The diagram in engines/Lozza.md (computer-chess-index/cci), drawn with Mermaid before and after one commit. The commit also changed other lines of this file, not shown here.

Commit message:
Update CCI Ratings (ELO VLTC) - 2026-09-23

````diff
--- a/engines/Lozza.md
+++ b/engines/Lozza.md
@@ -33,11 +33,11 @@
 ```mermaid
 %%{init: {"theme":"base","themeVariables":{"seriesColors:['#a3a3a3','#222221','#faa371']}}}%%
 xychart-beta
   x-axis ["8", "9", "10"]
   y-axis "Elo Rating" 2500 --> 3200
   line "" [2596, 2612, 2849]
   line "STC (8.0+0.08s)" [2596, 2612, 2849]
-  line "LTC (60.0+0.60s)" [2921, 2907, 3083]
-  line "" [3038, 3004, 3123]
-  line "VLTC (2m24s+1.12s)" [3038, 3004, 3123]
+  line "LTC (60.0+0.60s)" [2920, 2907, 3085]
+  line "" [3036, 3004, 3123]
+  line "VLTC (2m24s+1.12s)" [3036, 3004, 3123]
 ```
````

--------------------------------

* **WHAT IS NEEDED**:
Only an exact copy is wanted here: the line containing "Update CCI Ratings (ELO VLTC) - 2026-09-23" and every later line, up to and including the last line of the listing.

* **WRITTEN ANSWER**:
Update CCI Ratings (ELO VLTC) - 2026-09-23

````diff
--- a/engines/Lozza.md
+++ b/engines/Lozza.md
@@ -33,11 +33,11 @@
 ```mermaid
 %%{init: {"theme":"base","themeVariables":{"seriesColors:['#a3a3a3','#222221','#faa371']}}}%%
 xychart-beta
   x-axis ["8", "9", "10"]
   y-axis "Elo Rating" 2500 --> 3200
   line "" [2596, 2612, 2849]
   line "STC (8.0+0.08s)" [2596, 2612, 2849]
-  line "LTC (60.0+0.60s)" [2921, 2907, 3083]
-  line "" [3038, 3004, 3123]
-  line "VLTC (2m24s+1.12s)" [3038, 3004, 3123]
+  line "LTC (60.0+0.60s)" [2920, 2907, 3085]
+  line "" [3036, 3004, 3123]
+  line "VLTC (2m24s+1.12s)" [3036, 3004, 3123]
 ```
````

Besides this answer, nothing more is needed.